[Data records]

--- START ---

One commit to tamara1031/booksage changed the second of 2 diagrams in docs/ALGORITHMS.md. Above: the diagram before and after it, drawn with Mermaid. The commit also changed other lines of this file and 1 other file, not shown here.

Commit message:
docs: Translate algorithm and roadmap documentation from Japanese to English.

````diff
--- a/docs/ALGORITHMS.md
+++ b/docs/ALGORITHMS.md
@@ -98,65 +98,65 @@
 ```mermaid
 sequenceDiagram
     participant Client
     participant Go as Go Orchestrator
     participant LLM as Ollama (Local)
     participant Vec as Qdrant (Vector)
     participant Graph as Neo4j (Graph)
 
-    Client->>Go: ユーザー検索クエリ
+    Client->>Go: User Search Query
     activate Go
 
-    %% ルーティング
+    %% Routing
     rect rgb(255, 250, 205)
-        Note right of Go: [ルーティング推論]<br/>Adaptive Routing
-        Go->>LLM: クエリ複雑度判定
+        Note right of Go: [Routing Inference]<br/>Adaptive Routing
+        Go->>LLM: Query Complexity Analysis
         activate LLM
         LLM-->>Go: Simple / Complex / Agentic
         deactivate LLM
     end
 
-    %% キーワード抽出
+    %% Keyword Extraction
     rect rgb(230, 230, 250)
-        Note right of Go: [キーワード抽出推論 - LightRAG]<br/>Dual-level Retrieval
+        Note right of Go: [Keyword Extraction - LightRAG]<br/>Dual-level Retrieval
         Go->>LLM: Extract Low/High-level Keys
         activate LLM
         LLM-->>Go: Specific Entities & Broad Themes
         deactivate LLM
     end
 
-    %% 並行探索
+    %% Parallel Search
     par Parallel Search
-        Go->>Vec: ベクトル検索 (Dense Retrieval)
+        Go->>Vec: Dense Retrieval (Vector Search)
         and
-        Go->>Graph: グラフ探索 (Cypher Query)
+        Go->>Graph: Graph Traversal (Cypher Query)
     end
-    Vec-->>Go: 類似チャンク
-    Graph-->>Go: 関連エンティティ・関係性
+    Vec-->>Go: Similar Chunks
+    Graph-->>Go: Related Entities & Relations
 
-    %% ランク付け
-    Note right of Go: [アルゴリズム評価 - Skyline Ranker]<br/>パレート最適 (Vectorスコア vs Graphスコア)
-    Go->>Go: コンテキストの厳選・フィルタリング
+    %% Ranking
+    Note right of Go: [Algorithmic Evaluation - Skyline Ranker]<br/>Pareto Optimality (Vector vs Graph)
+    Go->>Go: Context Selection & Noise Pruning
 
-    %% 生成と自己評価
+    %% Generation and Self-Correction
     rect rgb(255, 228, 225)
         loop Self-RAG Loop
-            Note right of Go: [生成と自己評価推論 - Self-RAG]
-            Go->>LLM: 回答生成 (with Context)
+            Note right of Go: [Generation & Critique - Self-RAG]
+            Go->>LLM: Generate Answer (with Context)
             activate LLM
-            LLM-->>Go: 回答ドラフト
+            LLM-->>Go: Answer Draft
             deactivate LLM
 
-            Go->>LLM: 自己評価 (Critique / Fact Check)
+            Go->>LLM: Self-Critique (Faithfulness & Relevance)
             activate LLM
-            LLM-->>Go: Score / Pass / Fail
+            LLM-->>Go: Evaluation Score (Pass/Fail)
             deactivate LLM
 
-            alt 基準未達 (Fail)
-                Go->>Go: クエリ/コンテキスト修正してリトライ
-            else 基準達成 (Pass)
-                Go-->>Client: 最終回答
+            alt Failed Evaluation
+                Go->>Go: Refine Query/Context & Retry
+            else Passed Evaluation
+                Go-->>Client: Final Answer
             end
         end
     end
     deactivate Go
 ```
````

--- END ---

TASK STATEMENT:
When you reach the line containing "Go->>LLM: Extract Low/High-level" in the data above, start copying exactly, and stop after the line containing "Entities & Relations".

FINISHED EXERCISE:
         Go->>LLM: Extract Low/High-level Keys
         activate LLM
         LLM-->>Go: Specific Entities & Broad Themes
         deactivate LLM
     end
 
-    %% 並行探索
+    %% Parallel Search
     par Parallel Search
-        Go->>Vec: ベクトル検索 (Dense Retrieval)
+        Go->>Vec: Dense Retrieval (Vector Search)
         and
-        Go->>Graph: グラフ探索 (Cypher Query)
+        Go->>Graph: Graph Traversal (Cypher Query)
     end
-    Vec-->>Go: 類似チャンク
-    Graph-->>Go: 関連エンティティ・関係性
+    Vec-->>Go: Similar Chunks
+    Graph-->>Go: Related Entities & Relations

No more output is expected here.